Jam Tracks tips

Use these tips to nav­i­gate our bonus back­ing tracks

Guitar Techniques - - INTRO -

➊ B mi­nor blues

We start with a blues jam in the key of B mi­nor, with a ba­sic turn­around pro­gres­sion sim­i­lar to that of the BB King clas­sic, The Thrill Is Gone. Use B Mi­nor Pen­ta­tonic (B-D-E-F#-A), B Mi­nor (B-C#-D-E-F#-G-A) and B Har­monic Mi­nor (B-C#-D-E-F#G-A#) as your go-to scales. Ar­peg­gios: Bm (B-D-F#), Em (E-G-B), Gmaj7 (G-B-D-F#) and F#7 (F#-A#-C#-E).

➋ Acous­tic blues (G)
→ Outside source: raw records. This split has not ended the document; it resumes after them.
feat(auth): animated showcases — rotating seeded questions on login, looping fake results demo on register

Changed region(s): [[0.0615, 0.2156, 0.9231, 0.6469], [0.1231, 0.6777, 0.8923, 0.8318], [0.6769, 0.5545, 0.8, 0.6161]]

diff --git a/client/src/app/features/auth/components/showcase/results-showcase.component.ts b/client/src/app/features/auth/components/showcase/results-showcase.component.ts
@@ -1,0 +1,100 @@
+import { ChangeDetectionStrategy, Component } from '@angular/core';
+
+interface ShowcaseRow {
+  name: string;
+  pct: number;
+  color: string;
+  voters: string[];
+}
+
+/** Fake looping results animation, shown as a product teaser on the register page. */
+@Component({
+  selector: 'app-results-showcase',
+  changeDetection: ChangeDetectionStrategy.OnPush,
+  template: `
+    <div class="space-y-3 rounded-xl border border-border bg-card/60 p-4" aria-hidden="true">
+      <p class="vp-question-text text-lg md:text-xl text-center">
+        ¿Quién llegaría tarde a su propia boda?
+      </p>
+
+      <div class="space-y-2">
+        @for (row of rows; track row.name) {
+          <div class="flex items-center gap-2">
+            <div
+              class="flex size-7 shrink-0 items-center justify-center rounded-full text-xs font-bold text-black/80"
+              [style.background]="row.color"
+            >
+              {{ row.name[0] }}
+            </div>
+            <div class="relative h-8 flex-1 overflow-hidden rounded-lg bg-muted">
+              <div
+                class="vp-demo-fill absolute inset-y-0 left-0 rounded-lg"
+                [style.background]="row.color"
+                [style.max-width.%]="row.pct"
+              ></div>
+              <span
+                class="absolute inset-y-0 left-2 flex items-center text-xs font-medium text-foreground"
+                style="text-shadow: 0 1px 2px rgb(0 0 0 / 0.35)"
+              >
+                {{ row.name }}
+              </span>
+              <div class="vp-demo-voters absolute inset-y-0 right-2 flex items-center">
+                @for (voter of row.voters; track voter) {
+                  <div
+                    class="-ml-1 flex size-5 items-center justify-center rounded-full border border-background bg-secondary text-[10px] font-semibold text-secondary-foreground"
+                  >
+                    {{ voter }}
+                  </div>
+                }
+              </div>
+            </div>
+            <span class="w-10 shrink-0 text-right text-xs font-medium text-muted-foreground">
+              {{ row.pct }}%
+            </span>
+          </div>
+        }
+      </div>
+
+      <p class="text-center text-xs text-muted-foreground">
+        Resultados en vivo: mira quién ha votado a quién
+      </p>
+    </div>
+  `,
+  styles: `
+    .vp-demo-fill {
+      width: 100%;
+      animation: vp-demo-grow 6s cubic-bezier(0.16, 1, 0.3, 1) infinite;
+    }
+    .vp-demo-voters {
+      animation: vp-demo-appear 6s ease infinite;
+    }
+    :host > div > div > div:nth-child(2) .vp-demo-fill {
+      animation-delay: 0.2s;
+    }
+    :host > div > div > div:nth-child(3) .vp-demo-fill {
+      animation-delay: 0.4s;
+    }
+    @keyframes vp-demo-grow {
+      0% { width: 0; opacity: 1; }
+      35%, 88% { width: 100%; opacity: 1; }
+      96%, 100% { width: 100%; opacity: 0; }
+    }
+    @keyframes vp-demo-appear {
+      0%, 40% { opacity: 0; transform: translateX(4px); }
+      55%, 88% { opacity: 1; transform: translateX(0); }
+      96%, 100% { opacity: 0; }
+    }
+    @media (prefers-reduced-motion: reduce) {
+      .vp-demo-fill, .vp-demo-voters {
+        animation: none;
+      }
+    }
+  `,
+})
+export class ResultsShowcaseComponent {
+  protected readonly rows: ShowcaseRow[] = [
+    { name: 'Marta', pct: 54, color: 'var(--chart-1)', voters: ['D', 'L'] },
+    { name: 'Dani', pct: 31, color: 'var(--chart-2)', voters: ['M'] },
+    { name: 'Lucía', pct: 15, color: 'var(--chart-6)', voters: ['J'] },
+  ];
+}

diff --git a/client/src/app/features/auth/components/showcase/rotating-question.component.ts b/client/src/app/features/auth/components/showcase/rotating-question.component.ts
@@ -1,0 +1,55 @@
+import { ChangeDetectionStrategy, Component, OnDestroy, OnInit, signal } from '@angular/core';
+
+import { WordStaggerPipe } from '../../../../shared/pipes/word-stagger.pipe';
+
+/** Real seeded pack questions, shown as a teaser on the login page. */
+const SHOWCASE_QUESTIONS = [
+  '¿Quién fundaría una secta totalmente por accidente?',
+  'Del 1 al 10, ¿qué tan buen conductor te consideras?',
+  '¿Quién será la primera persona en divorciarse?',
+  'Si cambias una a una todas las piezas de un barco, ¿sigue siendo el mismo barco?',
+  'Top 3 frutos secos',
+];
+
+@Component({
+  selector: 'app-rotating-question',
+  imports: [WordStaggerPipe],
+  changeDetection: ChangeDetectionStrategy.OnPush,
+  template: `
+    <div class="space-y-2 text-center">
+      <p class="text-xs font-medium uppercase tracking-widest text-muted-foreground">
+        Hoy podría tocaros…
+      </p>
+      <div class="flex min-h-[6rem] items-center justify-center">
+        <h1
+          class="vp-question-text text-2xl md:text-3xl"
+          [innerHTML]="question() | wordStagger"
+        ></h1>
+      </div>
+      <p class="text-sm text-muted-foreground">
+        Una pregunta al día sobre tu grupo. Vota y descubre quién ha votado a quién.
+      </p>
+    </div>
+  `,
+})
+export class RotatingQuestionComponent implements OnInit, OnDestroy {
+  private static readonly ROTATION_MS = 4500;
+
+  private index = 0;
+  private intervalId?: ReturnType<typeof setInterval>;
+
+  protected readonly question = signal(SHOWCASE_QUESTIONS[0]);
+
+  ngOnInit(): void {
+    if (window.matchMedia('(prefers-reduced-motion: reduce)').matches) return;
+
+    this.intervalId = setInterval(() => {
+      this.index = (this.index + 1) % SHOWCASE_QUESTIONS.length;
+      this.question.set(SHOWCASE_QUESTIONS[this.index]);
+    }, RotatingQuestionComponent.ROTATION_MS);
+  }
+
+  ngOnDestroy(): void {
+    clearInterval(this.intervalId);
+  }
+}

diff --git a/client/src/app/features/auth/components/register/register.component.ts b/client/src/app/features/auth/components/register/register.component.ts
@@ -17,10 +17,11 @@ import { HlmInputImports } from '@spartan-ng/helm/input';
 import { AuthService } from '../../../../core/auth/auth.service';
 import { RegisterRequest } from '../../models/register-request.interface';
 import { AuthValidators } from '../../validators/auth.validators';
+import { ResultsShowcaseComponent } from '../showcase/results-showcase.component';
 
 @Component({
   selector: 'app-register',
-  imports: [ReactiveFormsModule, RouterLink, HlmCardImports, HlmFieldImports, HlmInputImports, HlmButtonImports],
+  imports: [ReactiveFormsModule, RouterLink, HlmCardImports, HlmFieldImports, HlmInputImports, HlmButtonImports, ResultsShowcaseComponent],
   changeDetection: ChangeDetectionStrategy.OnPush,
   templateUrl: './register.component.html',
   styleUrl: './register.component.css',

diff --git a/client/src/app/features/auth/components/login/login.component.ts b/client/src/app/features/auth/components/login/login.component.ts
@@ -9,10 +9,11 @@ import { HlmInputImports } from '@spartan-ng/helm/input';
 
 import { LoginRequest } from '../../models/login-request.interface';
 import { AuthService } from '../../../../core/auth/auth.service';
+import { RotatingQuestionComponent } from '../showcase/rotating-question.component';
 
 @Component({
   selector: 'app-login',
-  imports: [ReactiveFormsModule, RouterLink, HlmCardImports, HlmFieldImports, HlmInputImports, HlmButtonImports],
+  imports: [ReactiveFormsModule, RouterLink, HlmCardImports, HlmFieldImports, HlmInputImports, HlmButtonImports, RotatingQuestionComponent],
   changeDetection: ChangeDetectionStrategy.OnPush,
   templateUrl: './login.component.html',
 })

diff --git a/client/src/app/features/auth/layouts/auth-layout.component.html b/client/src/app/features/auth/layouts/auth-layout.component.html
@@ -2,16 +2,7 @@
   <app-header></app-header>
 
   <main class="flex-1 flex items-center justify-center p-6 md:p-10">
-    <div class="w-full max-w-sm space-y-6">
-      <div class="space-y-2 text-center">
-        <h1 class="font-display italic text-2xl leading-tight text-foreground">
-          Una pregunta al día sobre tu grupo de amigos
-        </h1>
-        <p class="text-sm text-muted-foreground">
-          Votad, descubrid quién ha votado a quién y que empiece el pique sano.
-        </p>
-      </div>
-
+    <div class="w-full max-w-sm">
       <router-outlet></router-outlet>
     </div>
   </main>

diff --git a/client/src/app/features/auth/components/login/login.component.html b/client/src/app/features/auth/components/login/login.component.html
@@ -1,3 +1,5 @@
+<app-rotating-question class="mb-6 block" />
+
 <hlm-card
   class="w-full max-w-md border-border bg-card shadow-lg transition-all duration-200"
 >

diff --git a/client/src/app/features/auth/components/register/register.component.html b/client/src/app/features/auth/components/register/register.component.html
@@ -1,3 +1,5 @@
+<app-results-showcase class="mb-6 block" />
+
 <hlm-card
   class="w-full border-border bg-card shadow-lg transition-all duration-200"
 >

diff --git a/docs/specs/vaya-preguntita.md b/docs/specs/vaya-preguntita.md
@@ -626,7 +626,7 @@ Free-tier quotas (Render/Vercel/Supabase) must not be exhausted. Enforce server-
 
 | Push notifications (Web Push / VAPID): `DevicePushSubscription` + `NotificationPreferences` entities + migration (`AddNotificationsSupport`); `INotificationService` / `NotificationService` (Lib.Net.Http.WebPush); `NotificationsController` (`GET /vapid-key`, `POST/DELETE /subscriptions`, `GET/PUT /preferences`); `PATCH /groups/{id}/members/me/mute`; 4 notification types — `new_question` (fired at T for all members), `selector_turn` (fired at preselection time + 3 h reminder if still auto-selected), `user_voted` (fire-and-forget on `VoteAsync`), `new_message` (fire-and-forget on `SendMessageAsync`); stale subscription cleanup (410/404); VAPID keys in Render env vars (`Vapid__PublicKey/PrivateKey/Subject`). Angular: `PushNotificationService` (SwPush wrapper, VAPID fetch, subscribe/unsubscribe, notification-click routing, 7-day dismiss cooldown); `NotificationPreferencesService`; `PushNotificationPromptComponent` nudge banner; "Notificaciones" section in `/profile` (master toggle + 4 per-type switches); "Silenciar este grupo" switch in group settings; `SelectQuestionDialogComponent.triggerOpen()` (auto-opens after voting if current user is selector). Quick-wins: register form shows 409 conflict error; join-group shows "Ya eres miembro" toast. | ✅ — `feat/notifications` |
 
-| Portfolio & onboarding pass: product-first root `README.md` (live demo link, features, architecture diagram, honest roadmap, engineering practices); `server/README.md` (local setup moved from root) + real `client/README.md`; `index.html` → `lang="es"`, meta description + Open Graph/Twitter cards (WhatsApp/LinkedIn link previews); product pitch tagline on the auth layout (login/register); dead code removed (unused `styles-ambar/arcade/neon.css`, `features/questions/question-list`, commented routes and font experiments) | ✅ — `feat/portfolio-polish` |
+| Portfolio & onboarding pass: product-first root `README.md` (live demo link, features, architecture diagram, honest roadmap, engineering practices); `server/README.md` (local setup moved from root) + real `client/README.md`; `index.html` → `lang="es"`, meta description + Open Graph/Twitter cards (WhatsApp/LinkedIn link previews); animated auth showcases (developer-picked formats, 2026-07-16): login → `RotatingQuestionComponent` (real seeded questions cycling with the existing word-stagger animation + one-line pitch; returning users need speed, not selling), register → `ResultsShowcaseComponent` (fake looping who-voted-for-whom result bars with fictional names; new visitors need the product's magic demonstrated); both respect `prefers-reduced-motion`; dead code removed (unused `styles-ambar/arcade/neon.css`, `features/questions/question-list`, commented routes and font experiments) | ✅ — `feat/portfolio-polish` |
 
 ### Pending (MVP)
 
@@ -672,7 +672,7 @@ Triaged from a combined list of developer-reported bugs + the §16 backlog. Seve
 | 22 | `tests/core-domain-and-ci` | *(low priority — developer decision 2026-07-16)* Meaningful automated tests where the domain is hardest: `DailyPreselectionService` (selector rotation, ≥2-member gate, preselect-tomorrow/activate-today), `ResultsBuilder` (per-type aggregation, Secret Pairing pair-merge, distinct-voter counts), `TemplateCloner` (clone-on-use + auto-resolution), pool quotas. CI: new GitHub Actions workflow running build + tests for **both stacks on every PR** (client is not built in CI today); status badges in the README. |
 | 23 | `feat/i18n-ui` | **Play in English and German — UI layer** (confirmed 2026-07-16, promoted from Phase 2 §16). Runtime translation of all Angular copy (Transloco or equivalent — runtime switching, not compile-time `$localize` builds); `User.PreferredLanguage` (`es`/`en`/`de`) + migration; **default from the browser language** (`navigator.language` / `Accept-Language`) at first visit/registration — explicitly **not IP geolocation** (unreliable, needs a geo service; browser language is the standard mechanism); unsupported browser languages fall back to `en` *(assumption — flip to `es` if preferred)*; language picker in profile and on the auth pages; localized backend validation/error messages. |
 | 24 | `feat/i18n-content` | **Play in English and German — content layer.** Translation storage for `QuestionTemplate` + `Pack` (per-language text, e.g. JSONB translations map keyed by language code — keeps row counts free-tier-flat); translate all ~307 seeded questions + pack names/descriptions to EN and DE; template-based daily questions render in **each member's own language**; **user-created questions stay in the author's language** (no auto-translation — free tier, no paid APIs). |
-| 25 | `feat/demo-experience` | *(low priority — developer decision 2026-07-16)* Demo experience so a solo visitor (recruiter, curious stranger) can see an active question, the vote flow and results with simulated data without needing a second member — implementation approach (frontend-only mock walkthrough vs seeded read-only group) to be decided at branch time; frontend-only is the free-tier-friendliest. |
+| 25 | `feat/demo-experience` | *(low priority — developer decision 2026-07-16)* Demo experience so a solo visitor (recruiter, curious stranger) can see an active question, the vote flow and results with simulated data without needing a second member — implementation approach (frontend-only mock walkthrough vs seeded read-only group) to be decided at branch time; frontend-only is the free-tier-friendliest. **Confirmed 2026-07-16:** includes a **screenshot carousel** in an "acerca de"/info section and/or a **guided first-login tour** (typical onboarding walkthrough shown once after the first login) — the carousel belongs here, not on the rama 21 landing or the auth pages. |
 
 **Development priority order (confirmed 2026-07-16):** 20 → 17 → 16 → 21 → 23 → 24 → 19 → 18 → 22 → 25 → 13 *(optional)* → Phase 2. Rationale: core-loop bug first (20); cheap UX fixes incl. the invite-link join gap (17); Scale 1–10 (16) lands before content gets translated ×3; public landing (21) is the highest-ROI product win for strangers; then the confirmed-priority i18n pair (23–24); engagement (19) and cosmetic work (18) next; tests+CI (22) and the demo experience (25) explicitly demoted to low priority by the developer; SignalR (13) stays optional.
Here’s a fun raw and acous­tic blues in G. It ba­si­cally riffs in G and then oc­ca­sion­ally goes up to the IV chord (C). Use G Mi­nor Pen­ta­tonic Bb- (G- C-D-F) and G Mi­nor blues Bb- scale (G- C-C#-D-F) for a start - and then try mix­ing in some G Ma­jor Pen­ta­tonic (G-A-B-D-E) for a more Mixoly­dian sound.

➌ G whole tone jam

This quirky one is based en­tirely on the sym­met­ri­cal Whole-Tone scale (G-A-B-C#-D#-F), with G as the root note. Try find­ing cool pat­terns and licks to move up and down in whole tones – or even in ma­jor 3rds (which equals two whole tones). The Whole-Tone scale is com­pletely sym­met­ri­cal, so you can eas­ily move your ideas round sym­met­ri­cally.

➍ II-V-I jazz prac­tice (F)

This jam - in the pop­u­lar jazz key of F - has no guitar comp­ing (just a sub­tle or­gan), leaving lots of space for you to play licks, throw in part chords or even try a chord solo! In the­ory, you can play F Ma­jor scale Bb- (F-G-A- C-D-E) all over it, but do get to know the main ar­peg­gios Bb- too: Gm7 (G- D-F); C7 (C-E-GBb); and Fmaj7 (F-A-C-E). And, as al­ways, happy jam­ming!

Jam tracks by Ja­cob Quist­gaard. For free scale maps and hun­dreds more tracks, visit www.quis­torama.com. You can also sub­scribe to www.youtube. com/QuistTV to get all the lat­est tracks and licks. Or find Quist and his jam tracks on Twit­ter, In­sta­gram and Face­book.

Use track 2 to try your John Butler acous­tic blues ideas

Newspapers in English

Newspapers from Australia

© PressReader. All rights reserved.